This week we’ve been talking with Jennifer Curtis, Project Director with NC Choices a part of The Center for Environmental Farming Systems Initiative. The center is taking the local food movement to another level by talking with major players in food distribution, as well as large-scale purchasers such as schools and hospitals, encouraging them to buy as much as 10% of their food locally, which in turn will trickle down to rural communities and the producer.
NC Choices is working to transition producers by working with other aspects of the economy as well:
“That’s where we’re looking at…”how can we build this economy” not just the farms but the infrastructure in between, the transportation businesses, the distribution businesses, that’s what the whole economy really runs around, and over the last 50 years our food system has really become very global, so now we’re looking at how do we bring that back home, and how do we bring back some of those businesses that will support the local farmer.”
This initiative has spawned the 10% Campaign, launched the first week of August. Curtis says they’ve seen some successes early on:
“Well, it’s been tremendous these first couple of weeks since we’ve launched the 10% Campaign, particularly we’re excited about the institutional partners, and I think it’s just going to take time to develop more individuals to learn about it and how they can take part in it. But, ultimately we hope to show tremendous amount of interest in local food, and think it’s going to be a great success.”
Curtis says they’re seeing some direct correlations to overall health:
“One of the most exciting thing we saw this past year in the Farm to Fork Initiative was the number of health professionals that were interested in local food. Basically, in North Carolina there are a lot of people that get sick to chronic diseases, heart disease, cancer, these diseases are related to diet. And so, when you look about purchasing supporting local foods you’re looking at eating fresh, nutritious wholesome foods. And if you do a little bit more cooking, that’s a good thing. So, yes, we see a direct connection between supporting local foods and supporting our overall health.”

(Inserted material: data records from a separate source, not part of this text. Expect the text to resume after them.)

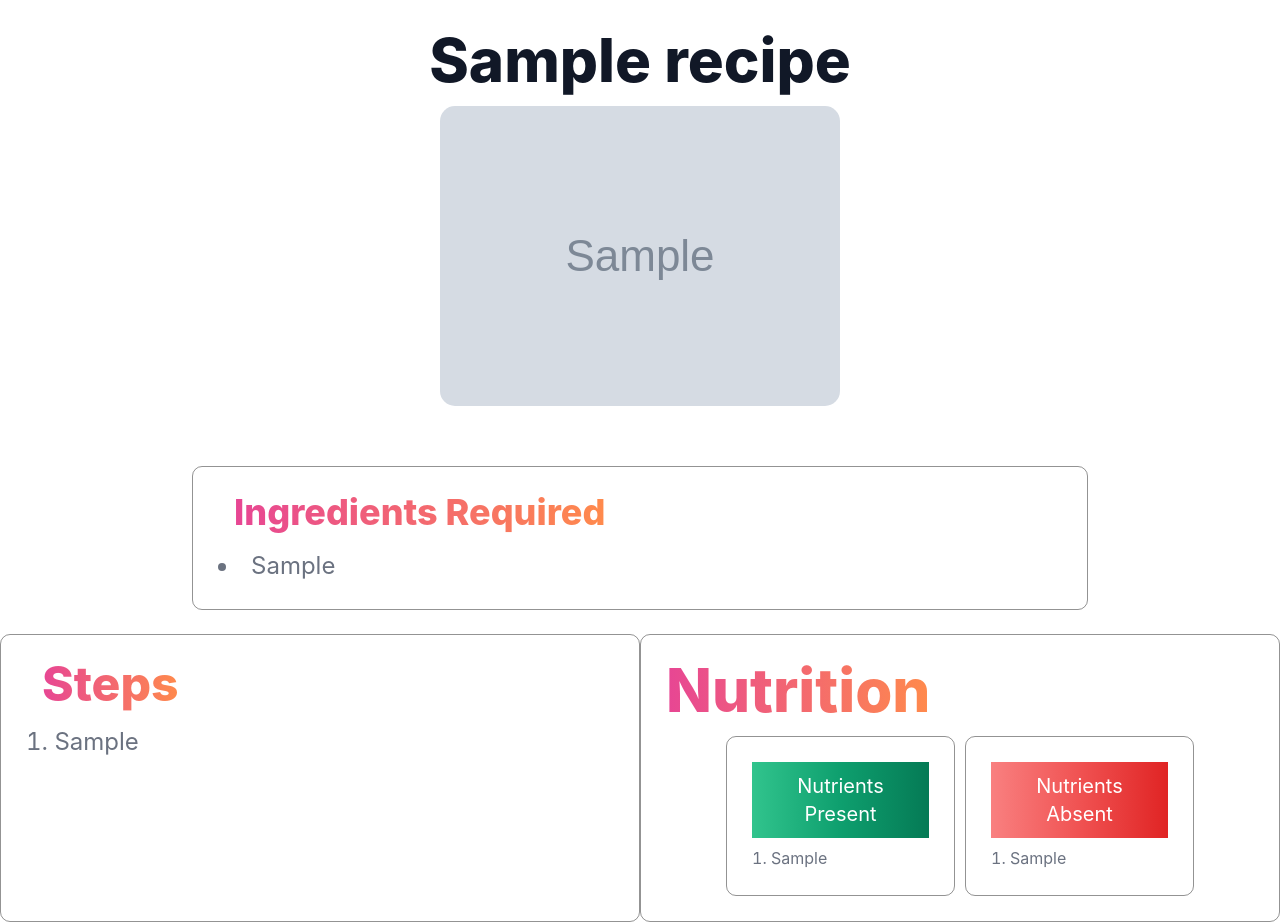
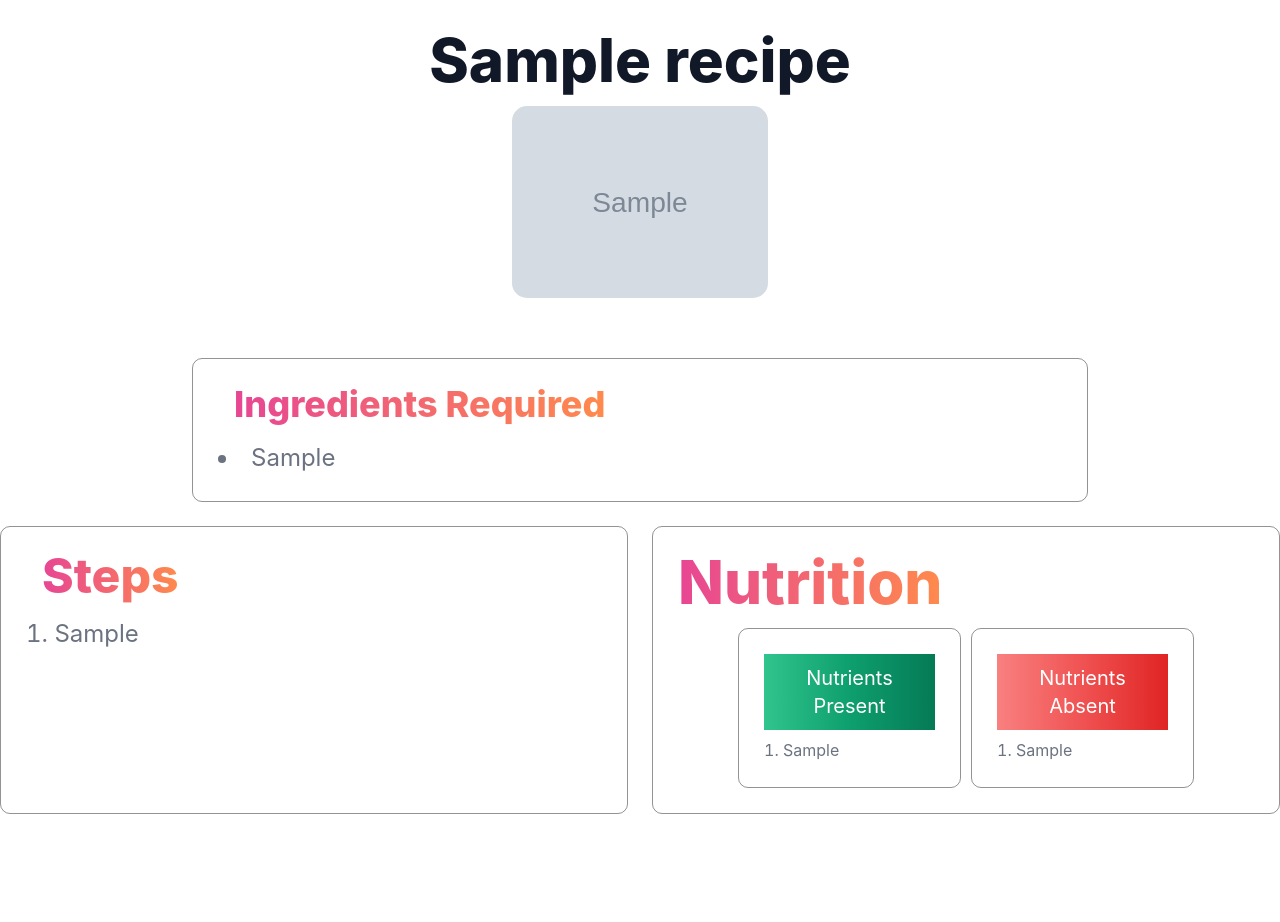
Before and after one commit to vxshxk/recipify, a Django app: page /show_recipe/1 in a window 1280 px wide. Shown: the part 65-987 px from the top of the page. After the commit the page ends 879 px from the top, so only its background shows below. Run offline with Django 4.2, Linux system fonts and the light colour scheme; tables that the repository leaves empty hold one stand-in row (values such as "Sample post"); grey boxes marked "Sample" are stand-in pictures; some libraries are stand-ins or nearby versions.

Commit message:
Some final html touchups

```diff
--- a/recipify/recipify/templates/show.html
+++ b/recipify/recipify/templates/show.html
@@ -103,8 +103,8 @@
     </div>
 
 
-    <div class="max-w-full w-full sm:w-auto flex items-center justify-center flex-col">
-        <a href="{{ foodimg.image }}">
+    <div class="min-h-screen w-auto sm:w-auto flex items-center justify-center flex-col">
+        <a href="{{ foodimg.image }}" style="width: 20%;">
             <img style="border-radius: 15px; width: 100%; height: auto; object-fit: cover;" src="{{ foodimg.image }}" alt="food image"/>
         </a>
     </div>
@@ -129,7 +129,7 @@
         </div>
     </div>
 
-   <div class="flex flex-col sm:flex-row pt-6">
+   <div class="flex flex-col gap-6 sm:flex-row pt-6">
         <div class="recipe-method w-full max-w-4xl">
             <div class="heading my-0 px-4">
                 <h1 class="mb-4 text-3xl font-extrabold text-gray-900 dark:text-white md:text-5xl lg:text-5xl">
```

But, health concerns are not what have initially driven consumers to farmers’ markets…. it’s tomatoes tasting like tomatoes and not the can or freezer:
“Yeah, I think that’s the major reasons people go to farmers’ markets is the quality is just outstanding. Tomatoes taste like you grew up eating them, that’s why we see so many people growing their own food now too, the downturn in the economy we have a lot more urban garden, community gardens, and people taking a stab at producing their own tasty tomato. So, absolutely, taste is a big driver and freshness and quality is what local’s all about.”
Curtis closed with these thoughts:
"Folks may not have heard of the Center for Environmental Farming Systems, it’s a collaboration between NC State University, NC A&T University, and the Department of Agriculture, and we’ve done research for the last 15 years on how to produce foods sustainably, and that means profitably, environmentally sound, and socially responsible. So, we’ve been working on that for a number of years and we’re excited to really be making the connection with individuals and institutions around local food in North Carolina.”
Rhonda Garrison and Jennifer Curtis met at the Carrboro Farmers' Market to discuss NC Choices and the 10% Campaign... Read "Farm to Fork" to learn more about NC Sustainable Farming initiative...